Sometimes it doesn't pay to get your face on television. Joseph Bakley, the brother of Robert Blake's slain wife, learned that the hard way when the state of Florida came after him for probation violation after seeing him on ABC's 20/20, talking about his sister's death. D'oh!
Angel's David Boreanaz and his wife, actress Jaime Bergman, welcomed their first child on May 1, boy Jaden Rayne Boreanaz, weighing in at 8 lbs., 9 oz. Mother and baby are doing fine.
Daily Variety's columnist Army Archerd reported the final scene being shot for Mike Myers' new Austin Powers film, Austin Powers in Goldmember, is set in the home of Ozzy Osbourne. Myers and director Jay Roach are big fans of the MTV show about the Osbourne family. Myers told Archerd that it will be only one of the "many surprises" in the movie.
Will Smith may enter back into the television arena. His company Overbrook Entertainment is looking to develop a syndicated half-hour newsmagazine pilot, Good News, to roll out in fall 2003. It will focus on inspirational individuals, including celebrities, public figures and everyday heroes.
Fox's Dark Angel may be no more. Series creator James Cameron told the New York Daily News that the show is on the verge of cancellation, but Fox will announce its final decision in the next two weeks. The finale of season two will air this Friday night, marking Cameron's TV directing debut.
Legendary rockers The Rolling Stones plan to announce their first tour in three years Tuesday in New York. The tour will coincide with the band's 40th anniversary of its first public appearance. They just don't know when to quit, do they?
Eminem donned a turban and played Osama bin Laden in his latest music video, for his single "Without Me." He also parodies the Survivor TV show, Elvis Presley and singer Moby. It premiered Wednesday on MTV's Making the Video.
Don't confuse the shock rock group Slipknot with the knitters' quarterly journal Slipknot. Apparently, irate fans of the American group sent threatening e-mails to the British knitters' Web site, telling the club not to call its publication Slipknot because it made their idols look bad.

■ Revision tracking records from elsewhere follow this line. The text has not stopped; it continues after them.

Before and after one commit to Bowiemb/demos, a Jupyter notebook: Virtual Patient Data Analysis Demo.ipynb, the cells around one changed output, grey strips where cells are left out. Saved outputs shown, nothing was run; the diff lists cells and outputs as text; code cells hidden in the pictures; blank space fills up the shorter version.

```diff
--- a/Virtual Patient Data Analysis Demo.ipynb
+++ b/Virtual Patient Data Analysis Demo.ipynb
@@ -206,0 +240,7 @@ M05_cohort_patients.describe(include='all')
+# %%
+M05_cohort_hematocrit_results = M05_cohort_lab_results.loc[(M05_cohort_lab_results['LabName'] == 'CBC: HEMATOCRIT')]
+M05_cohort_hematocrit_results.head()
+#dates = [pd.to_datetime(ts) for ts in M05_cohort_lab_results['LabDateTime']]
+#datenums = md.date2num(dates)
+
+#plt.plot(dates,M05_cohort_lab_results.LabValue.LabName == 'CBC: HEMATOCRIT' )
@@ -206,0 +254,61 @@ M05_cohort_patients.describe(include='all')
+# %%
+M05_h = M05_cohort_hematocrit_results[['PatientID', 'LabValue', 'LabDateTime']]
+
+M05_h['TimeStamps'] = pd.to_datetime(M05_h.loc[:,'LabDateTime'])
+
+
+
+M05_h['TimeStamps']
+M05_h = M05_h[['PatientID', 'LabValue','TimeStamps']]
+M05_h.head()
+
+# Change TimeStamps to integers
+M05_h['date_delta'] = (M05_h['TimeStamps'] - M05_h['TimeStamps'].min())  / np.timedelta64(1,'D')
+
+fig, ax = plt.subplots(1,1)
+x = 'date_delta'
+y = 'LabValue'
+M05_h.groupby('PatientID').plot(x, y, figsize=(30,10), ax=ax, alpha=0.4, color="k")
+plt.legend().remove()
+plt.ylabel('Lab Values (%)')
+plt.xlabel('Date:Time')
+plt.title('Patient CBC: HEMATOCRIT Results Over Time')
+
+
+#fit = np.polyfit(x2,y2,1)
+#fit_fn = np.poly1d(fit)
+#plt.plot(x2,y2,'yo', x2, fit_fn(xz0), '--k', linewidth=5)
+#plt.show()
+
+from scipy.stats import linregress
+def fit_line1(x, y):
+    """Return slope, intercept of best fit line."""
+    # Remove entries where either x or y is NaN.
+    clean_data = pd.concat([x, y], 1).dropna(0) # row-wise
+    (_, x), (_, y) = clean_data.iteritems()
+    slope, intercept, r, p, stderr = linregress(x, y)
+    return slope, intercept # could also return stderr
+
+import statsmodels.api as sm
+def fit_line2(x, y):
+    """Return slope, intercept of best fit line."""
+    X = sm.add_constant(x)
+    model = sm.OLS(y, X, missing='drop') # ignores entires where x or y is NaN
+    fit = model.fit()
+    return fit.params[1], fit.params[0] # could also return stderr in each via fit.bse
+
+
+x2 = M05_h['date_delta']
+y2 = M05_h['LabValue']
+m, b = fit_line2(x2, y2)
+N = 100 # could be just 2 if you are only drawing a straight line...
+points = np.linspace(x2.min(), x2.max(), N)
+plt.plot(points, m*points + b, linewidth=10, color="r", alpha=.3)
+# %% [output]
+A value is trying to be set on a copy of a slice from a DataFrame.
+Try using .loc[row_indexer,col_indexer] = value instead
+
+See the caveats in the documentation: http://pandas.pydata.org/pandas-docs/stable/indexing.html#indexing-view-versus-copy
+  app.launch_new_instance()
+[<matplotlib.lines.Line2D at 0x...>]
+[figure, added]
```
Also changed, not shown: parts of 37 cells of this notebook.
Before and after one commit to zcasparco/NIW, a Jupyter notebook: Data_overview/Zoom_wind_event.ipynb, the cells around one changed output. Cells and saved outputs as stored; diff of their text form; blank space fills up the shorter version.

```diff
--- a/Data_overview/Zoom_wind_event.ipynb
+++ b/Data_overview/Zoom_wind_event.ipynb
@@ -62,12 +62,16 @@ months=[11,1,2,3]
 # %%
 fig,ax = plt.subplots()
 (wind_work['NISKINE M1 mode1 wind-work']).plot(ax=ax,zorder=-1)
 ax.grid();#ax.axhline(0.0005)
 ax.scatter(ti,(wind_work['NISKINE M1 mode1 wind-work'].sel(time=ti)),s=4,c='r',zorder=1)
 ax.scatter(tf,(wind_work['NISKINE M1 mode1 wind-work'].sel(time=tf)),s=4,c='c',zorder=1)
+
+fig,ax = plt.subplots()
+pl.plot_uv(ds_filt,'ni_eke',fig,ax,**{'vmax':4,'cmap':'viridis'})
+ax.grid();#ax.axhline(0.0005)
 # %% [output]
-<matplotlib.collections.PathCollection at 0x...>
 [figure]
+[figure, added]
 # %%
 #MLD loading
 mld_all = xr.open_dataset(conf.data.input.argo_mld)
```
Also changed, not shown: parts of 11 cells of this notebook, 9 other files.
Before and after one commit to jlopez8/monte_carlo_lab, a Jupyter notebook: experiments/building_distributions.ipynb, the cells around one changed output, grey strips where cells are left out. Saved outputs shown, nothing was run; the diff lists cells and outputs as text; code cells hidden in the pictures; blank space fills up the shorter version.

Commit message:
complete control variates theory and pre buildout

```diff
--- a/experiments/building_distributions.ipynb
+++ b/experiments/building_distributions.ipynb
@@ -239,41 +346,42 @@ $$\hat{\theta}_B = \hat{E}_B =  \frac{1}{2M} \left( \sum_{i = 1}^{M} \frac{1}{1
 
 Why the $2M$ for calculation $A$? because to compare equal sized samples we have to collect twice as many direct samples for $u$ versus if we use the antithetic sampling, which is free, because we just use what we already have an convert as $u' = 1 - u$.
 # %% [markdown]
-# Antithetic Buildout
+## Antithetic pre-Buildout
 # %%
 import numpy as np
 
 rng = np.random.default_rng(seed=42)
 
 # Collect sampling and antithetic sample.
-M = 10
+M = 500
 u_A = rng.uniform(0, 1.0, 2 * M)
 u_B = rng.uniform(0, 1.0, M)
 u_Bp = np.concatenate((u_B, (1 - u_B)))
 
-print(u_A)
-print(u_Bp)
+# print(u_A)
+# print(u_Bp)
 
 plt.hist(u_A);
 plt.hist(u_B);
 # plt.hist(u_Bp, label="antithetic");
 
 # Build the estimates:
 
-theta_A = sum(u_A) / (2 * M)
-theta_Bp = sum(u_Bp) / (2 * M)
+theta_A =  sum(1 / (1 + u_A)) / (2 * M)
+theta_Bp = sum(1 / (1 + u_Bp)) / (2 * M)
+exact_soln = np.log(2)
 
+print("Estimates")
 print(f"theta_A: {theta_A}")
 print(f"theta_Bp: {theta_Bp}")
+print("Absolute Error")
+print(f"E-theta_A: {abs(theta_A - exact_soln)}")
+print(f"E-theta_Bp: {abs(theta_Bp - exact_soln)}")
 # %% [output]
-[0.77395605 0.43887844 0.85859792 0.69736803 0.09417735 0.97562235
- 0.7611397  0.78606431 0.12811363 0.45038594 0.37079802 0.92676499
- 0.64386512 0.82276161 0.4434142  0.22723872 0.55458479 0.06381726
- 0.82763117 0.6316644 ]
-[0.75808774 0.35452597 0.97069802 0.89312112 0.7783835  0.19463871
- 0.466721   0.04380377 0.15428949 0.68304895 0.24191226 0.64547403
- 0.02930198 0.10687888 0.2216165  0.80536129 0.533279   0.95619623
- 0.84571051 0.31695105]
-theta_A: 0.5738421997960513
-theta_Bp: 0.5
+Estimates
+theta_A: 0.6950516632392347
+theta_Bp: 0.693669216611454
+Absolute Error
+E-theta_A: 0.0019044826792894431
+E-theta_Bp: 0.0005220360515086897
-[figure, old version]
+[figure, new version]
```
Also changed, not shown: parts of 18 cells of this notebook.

Audrey Hepburn will be honored with a sculpture outside the UNICEF headquarters in New York. Called "Spirit of Audrey," the artwork of a tall, slender woman holding a child will commemorate Hepburn's years of tireless support of the children's organization before she died in 1993.
John Nathan-Turner, a producer of the British cult show Dr. Who, died in England at the Brighton's Hove Hospital on Wednesday following a short illness. He was 54.